JEFFERSON CITY, Mo. — Wednesday’s Midwest March for Life at the Missouri Capitol had a different tone this year. It was about fighting. 

Nearly two years ago, the crowd celebrated Missouri becoming the first state to ban abortion after Roe V. Wade was overturned. But on Wednesday, a new worry loomed over the annual event: Abortion could soon be enshrined in the Missouri Constitution.

“If God doesn’t intervene in this process,” Paul Shipman, with the Christian radio program Bott Radio Network, said at a rally on the statehouse steps Wednesday,  “it just kind of shows you the direction where the nation is going and the direction where the state of Missouri is going.”

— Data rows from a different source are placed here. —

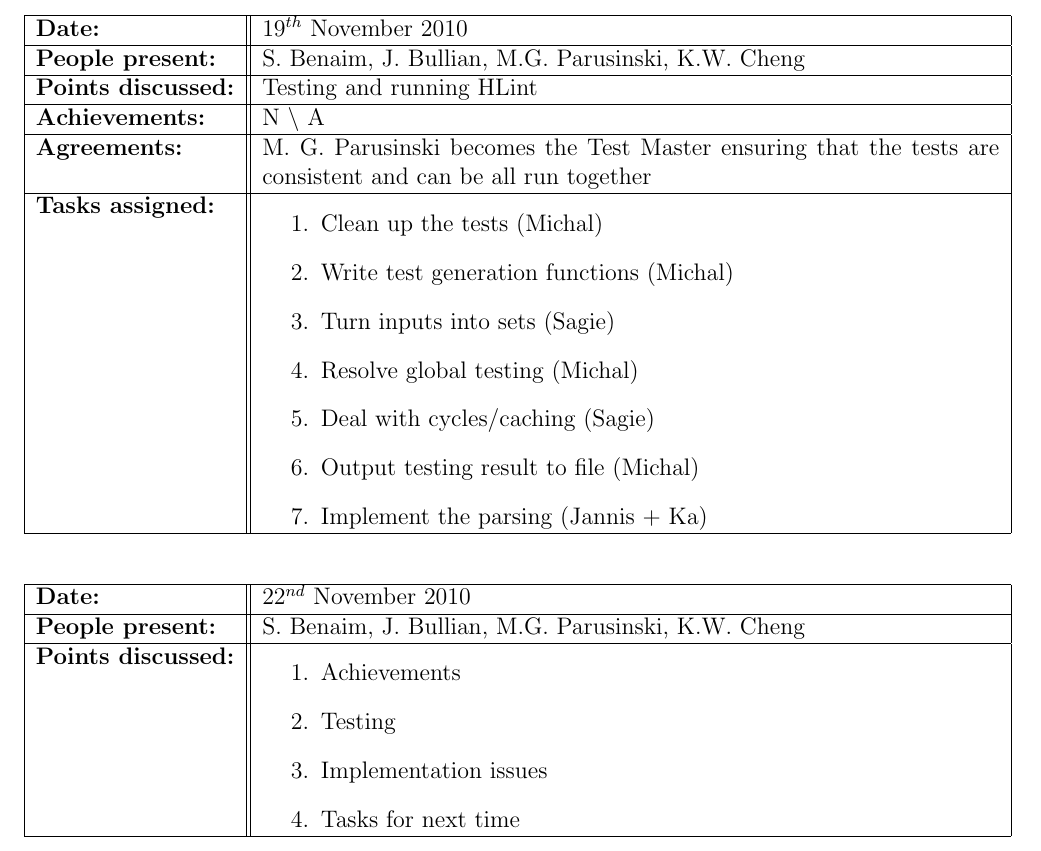
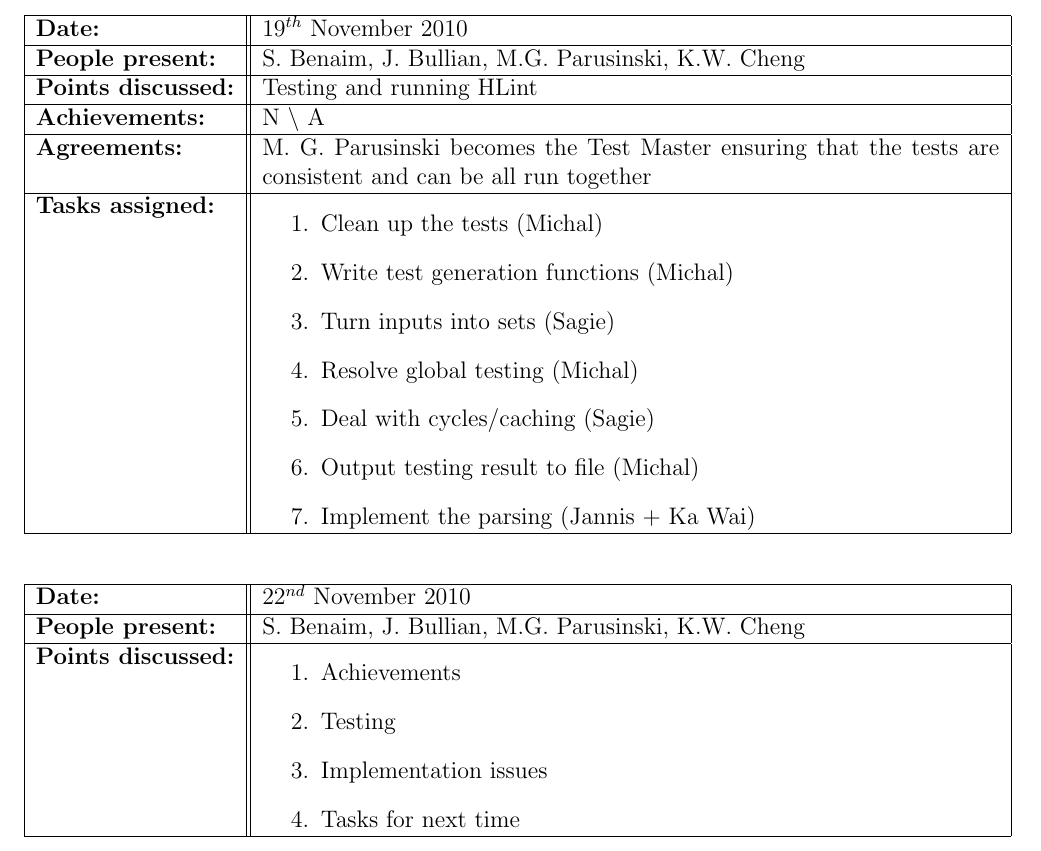
Before and after one commit to j5b/ps-pc, a LaTeX document (logbook.tex): part of page 10 of 13, cut so that both start at the same text. Compiled offline with pdfLaTeX.

Commit message:
Ka Wai spelling corrected

```diff
--- a/logbook.tex
+++ b/logbook.tex
@@ -335,7 +335,7 @@ previous meetings
 \item Resolve global testing (Michal)
 \item Deal with cycles/caching (Sagie)
 \item Output testing result to file (Michal)
-\item Implement the parsing (Jannis + Ka)
+\item Implement the parsing (Jannis + Ka Wai)
 \end{enumerate}}%
 
 \meeting{$22^{nd}$ November 2010}%
```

After recent losses in states like Kansas and Ohio, anti-abortion activists say they must take a more aggressive approach in Missouri, using a low-budget grassroots strategy to convince Missourians not to sign the initiative petition that would put a constitutional right to an abortion in the hands of voters. 

They enlisted elected officials to publicly decry the ballot measure. They set up a hotline to report the location of signature gatherers so volunteers could show up and hand out “Decline to Sign” materials. And they stoked unsubstantiated fears about the initiative petition process, such as the notion that it could result in widespread identity theft. 

And with a Sunday deadline to turn in signatures for proposed initiative petitions, their message and strategy is transforming from “decline to sign” to “withdraw your signature,” with fliers distributed Wednesday hoping to reach those “who regret signing – or who mistakenly signed.” 

After signatures are turned in, anti-abortion advocates plan to pour over them to make sure anyone who opts out isn’t counted. 

Anti-abortion organizers interviewed by The Independent, both in Missouri and nationally, say the biggest lesson they learned from a series of defeats across the country over the last two years is that they have to engage their supporters earlier in the process. 

Missouri could be the first test of the new strategy, even as abortion-rights supporters are raising millions more to get the issue on the November ballot. 

“It is the work that is being done on the ground in Missouri that has not happened in any other state across the entire nation,” said Brian Westbrook, CEO of St. Louis-based Coalition Life. “It doesn’t require tens of millions of dollars to get that ground game. That groundwork is already happening.”

Missourians for Constitutional Freedom, the campaign behind the abortion-rights initiative petition, has until Sunday to turn in more than 171,000 signatures from 8% of registered voters across six of Missouri’s eight congressional districts. 

Mallory Schwarz, executive director of Abortion Action Missouri, which is a leader in the abortion initiative petition coalition, said she remains confident the campaign will hit its signature goal. She didn’t share where their numbers currently stand ahead of the deadline, but Schwarz said the tactics from the anti-abortion side boost her confidence that abortion is a winning issue.

“If they were confident that people were aligned with them,” she said, “they wouldn’t resort to tactics like blatant lies, disinformation and harassment.” 

‘Our track record has not been good’

 A women holds a sign urging Missourians not to sign an abortion initiative petition at the Midwest March for Life on Wednesday at the Missouri State Capitol (Anna Spoerre/Missouri Independent).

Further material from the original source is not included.